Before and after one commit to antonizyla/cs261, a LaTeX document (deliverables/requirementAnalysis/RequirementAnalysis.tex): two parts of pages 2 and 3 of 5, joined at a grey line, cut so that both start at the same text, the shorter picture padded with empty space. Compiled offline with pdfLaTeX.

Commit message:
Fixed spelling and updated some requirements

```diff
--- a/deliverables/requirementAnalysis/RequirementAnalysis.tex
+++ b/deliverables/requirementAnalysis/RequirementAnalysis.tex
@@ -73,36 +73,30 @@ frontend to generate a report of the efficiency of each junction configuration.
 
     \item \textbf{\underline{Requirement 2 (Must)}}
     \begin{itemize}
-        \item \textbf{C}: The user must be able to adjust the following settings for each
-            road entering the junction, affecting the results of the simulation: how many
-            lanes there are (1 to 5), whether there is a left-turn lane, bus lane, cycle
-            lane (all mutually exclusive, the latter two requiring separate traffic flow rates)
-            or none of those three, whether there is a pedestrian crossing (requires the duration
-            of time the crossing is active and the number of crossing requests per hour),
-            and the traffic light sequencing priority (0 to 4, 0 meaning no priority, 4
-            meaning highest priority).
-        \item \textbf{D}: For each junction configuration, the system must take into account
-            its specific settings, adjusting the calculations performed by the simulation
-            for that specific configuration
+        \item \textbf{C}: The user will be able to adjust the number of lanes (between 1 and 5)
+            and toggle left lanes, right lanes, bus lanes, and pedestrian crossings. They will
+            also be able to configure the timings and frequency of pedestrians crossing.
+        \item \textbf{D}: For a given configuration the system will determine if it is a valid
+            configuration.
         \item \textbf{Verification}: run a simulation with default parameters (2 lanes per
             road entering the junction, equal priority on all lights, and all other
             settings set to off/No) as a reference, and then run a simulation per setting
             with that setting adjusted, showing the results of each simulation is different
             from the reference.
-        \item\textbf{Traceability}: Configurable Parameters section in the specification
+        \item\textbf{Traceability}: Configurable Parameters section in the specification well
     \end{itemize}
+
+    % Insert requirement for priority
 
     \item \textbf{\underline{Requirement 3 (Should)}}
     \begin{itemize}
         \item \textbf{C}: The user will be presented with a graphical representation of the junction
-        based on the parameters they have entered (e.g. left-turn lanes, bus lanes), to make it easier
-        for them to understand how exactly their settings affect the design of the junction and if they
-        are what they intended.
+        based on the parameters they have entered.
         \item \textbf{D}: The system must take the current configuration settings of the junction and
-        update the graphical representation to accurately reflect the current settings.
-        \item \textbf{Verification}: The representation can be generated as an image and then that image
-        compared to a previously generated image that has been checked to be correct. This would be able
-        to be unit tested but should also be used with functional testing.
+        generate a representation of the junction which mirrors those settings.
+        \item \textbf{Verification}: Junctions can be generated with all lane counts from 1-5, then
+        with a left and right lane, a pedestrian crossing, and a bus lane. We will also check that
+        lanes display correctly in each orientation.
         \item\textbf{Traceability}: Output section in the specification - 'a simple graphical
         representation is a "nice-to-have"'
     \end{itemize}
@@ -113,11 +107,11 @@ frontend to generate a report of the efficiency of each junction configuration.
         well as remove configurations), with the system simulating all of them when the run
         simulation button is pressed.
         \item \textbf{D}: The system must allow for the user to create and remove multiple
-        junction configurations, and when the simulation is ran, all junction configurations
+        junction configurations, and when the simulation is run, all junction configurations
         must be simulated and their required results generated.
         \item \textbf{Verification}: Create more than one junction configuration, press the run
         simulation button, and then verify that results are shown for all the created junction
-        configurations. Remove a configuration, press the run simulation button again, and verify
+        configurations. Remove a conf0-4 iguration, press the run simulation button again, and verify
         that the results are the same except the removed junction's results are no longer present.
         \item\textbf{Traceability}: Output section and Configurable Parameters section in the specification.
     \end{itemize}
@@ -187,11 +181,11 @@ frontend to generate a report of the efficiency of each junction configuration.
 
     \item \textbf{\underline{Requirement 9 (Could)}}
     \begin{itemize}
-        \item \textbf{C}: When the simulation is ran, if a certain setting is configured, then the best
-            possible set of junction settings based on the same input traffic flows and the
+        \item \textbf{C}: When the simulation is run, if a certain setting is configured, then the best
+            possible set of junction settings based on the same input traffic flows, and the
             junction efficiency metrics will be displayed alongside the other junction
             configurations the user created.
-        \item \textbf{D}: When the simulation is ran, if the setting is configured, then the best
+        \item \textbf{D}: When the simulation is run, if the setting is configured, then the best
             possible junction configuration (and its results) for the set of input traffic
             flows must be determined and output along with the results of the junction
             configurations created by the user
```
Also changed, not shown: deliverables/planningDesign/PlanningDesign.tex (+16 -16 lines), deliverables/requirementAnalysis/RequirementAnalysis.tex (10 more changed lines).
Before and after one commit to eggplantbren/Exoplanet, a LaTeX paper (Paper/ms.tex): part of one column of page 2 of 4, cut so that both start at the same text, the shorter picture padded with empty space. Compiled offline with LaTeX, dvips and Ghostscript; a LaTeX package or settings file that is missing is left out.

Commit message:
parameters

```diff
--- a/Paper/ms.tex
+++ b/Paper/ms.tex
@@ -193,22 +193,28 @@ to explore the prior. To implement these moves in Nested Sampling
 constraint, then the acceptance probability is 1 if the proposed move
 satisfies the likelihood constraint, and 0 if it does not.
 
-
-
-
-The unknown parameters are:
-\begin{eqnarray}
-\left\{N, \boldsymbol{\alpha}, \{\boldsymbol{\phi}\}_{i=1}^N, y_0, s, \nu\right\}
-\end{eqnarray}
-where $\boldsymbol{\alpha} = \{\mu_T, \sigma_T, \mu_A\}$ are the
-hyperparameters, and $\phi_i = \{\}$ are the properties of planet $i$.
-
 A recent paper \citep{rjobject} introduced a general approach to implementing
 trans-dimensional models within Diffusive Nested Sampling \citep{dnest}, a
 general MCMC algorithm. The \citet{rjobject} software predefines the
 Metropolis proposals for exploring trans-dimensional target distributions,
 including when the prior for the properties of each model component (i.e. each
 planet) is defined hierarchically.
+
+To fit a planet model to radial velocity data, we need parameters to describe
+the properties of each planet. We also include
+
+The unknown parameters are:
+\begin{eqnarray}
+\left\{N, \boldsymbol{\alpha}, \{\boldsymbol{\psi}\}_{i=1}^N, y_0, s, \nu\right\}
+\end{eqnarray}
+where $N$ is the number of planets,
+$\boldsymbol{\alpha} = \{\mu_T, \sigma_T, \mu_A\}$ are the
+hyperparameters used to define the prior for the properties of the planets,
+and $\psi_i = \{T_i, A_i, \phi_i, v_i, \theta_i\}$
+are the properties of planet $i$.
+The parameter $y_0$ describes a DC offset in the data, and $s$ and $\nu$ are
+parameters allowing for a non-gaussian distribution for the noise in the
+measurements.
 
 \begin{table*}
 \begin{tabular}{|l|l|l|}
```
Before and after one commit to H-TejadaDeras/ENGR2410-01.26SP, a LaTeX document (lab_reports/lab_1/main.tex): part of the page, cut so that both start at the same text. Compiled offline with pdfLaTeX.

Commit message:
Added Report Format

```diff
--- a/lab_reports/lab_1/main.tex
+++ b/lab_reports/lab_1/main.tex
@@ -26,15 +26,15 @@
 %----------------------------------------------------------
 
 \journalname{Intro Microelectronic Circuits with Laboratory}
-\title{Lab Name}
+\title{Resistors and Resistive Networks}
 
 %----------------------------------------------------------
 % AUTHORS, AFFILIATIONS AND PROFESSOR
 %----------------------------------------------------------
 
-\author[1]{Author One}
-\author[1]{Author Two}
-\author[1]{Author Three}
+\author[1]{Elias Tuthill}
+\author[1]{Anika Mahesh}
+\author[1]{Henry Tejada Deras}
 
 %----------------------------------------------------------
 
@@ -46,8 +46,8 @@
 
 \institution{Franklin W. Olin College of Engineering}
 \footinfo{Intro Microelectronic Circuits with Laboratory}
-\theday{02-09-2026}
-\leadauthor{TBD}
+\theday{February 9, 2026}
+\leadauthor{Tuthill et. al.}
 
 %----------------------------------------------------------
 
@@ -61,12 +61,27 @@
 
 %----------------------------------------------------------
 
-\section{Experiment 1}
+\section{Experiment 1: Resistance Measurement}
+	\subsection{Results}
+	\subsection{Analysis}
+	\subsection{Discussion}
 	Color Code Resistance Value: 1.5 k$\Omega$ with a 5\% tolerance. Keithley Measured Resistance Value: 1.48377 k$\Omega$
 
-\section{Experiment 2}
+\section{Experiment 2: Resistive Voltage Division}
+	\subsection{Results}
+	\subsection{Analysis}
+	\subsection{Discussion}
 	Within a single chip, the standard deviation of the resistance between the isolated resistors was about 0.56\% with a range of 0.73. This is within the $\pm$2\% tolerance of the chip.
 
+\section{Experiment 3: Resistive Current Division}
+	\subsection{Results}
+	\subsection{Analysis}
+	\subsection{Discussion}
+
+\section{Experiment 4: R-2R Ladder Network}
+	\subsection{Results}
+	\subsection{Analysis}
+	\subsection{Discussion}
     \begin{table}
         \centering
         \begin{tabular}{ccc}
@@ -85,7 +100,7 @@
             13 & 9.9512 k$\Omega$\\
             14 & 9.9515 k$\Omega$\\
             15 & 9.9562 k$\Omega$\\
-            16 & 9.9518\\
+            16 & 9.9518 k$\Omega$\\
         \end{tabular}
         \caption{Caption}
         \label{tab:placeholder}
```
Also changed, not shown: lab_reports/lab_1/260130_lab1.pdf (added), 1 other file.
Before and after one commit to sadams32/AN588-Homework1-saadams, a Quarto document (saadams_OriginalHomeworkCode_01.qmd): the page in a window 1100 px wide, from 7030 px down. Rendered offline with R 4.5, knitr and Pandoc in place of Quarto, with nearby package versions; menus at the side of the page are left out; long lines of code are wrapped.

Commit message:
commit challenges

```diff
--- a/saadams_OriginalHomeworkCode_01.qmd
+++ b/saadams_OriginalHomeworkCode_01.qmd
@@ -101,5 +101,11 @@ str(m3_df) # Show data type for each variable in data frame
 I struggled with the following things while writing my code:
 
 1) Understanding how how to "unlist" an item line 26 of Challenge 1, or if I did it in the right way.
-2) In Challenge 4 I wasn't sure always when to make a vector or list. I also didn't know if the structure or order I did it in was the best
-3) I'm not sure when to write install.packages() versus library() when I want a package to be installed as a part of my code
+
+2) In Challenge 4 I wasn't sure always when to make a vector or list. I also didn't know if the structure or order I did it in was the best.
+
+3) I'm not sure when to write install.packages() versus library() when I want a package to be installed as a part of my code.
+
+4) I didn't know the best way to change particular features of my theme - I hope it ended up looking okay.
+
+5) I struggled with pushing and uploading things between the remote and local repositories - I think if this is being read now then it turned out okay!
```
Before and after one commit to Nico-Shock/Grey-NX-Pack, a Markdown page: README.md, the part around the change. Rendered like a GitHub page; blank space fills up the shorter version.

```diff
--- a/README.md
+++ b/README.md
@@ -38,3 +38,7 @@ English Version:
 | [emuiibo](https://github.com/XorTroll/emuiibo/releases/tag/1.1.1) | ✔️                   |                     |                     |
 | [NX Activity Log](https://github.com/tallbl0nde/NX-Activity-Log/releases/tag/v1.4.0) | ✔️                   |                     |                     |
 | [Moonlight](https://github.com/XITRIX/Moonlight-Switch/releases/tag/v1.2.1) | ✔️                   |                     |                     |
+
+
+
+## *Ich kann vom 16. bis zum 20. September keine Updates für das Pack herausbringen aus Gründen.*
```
+ + +
Copy each line above where "representation" appears.

Result:
         \item \textbf{C}: The user will be presented with a graphical representation of the junction
-        update the graphical representation to accurately reflect the current settings.
-        \item \textbf{Verification}: The representation can be generated as an image and then that image
+        generate a representation of the junction which mirrors those settings.
         representation is a "nice-to-have"'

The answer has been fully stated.